Eventually I want to post one-page “action plans” for things like improving blood cholesterol levels, lowering blood pressure, or normalizing hormone levels. But, before I can do that, it’s necessary to discuss these topics to learn the terms and find out what healthy numbers or ranges are.
We’ve already talked about cholesterol, so, today let’s talk about the hormone, testosterone.
Whenever I cite “maintaining healthy testosterone levels” as a reason for eating more of one type of food, or less of another, a woman within earshot will always proclaim that, as a female, they don’t care about testosterone levels.
One thing I’m realizing more and more is the power of certain words and the emotional response they elicit.
For example, “gluten” has started to develop a negative reaction from the general public. Alternatively, “low-calorie” is a very popular marketing label that makes people feel like they are making a healthy food choice.
The irony is that people aren’t sure what gluten is or that caloric content is dependent upon the amount of food consumed. “Gluten-free” does not make a food healthy and “low-calorie” foods are only low in calories if you eat a small portion.
How does this apply to testosterone?
My best guess is that when professional athletes, bodybuilders, and powerlifters started taking drugs to boost their testosterone levels to super-physiological levels, the general public’s perception of testosterone changed. Suddenly, testosterone was not a necessary hormone for life, found in every living creature, but merely a means to achieving unnatural levels of muscle and strength or boosting athletic performance.
So, what is testosterone really?
Testosterone is the primary male sex hormone but, more importantly, it is the most prevalent “anabolic steroid” produced within the body. Again, some words that may scare the general public…
Anabolic is simply the process of smaller units coming together to make larger units.
In the human body, this translates to muscles, bones, and all cells in the body rebuilding or becoming stronger.
Testosterone certainly helps with increasing muscle mass, but it is also necessary for maintaining any lean muscle mass, reducing body fat, and increasing bone density. In fact, low testosterone levels are a leading cause of osteoporosis amongst women and the aging population.
Testosterone production naturally decreases with age, and low testosterone levels become rather cyclical. This is because fat cells in the body convert testosterone into the female sex hormone, estradiol, thereby lowering testosterone levels further and creating a more favorable environment for fat to thrive and lean muscle to break down.

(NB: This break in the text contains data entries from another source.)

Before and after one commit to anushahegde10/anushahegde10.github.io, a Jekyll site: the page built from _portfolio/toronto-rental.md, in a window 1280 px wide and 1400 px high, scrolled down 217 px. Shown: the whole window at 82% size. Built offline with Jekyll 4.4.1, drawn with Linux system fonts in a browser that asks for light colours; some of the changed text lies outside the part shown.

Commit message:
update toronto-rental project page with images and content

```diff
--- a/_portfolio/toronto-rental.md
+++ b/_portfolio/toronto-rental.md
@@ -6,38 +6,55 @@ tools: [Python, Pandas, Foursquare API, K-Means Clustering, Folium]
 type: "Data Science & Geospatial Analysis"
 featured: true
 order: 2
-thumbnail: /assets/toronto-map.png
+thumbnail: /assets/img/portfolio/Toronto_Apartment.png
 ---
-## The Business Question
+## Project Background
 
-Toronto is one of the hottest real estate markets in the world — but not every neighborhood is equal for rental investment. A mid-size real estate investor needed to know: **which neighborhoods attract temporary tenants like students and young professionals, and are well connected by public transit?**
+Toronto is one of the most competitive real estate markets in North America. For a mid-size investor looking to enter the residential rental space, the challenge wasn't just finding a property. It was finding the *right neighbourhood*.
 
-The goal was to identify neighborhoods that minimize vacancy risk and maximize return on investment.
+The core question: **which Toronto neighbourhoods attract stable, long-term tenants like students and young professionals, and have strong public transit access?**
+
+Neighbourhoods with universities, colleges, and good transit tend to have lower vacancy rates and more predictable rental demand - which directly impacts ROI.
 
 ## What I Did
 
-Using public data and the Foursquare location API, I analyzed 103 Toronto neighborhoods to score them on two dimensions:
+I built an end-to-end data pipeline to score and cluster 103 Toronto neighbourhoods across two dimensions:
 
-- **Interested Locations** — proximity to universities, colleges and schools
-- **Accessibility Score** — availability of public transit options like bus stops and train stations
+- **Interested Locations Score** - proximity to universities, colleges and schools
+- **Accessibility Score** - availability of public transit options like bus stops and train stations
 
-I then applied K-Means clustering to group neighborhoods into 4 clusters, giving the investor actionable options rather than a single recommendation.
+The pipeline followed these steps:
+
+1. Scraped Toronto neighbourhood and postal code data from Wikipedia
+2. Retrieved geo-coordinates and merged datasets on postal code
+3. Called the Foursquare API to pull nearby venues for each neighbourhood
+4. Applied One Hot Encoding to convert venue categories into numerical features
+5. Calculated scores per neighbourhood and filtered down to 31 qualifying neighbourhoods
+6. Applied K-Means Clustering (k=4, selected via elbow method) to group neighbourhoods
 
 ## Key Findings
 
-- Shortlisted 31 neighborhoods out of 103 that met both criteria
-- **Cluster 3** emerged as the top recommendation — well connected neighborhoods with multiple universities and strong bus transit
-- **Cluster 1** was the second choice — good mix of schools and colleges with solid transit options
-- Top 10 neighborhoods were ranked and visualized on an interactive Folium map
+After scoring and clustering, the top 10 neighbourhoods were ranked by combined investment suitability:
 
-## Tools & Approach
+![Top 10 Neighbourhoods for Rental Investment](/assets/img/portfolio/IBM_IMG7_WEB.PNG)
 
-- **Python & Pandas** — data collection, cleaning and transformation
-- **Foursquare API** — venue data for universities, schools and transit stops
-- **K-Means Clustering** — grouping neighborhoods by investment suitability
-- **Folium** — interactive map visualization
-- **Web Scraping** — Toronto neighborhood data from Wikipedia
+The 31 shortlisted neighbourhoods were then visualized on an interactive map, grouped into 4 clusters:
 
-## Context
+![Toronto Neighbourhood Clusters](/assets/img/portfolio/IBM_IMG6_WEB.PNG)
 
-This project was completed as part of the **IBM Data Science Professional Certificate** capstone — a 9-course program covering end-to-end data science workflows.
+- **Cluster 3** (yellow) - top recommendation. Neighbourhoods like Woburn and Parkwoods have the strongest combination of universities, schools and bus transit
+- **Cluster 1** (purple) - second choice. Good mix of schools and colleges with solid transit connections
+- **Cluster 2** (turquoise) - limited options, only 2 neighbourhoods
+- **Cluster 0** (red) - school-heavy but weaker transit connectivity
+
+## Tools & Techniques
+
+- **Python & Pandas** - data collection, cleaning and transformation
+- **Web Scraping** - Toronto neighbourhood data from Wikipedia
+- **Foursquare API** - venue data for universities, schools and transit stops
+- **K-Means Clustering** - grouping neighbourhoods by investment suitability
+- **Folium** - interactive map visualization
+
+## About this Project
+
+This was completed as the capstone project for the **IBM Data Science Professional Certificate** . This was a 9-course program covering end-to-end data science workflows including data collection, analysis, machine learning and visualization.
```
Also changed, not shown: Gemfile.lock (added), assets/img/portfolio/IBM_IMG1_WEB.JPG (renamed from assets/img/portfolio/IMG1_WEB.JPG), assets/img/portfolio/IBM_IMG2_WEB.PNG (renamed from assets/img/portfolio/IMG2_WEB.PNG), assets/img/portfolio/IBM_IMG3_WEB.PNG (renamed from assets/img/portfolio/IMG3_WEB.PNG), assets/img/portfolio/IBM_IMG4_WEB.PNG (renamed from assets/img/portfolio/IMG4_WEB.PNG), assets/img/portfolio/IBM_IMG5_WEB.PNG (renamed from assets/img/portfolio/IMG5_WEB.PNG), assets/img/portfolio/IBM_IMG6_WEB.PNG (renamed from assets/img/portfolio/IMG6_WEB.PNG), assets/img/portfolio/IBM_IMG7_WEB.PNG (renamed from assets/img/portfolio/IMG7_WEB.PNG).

In addition, the interplay between different hormone levels in the body plays an important role in the development and growth of multiple forms of cancer. Simply put, high estrogen levels and low testosterone levels will stimulate the growth of breast, ovarian, and endometrial cancers.
For these reasons, I find it very odd when women in a gym tell me they are not concerned with their testosterone levels. In my mind, the point of the gym is to provide your body with a stimulus that it will recover from; making it stronger and better in the process. And, without testosterone, the body cannot recover adequately.
I’ll wrap up my post there but be on the lookout in the coming weeks for a short and simple action plan to maintain healthy hormone levels in the body.
For now, try to differentiate the concept of athletes raising their testosterone to unnatural levels through the use of drugs and the importance of naturally-occurring testosterone in your body.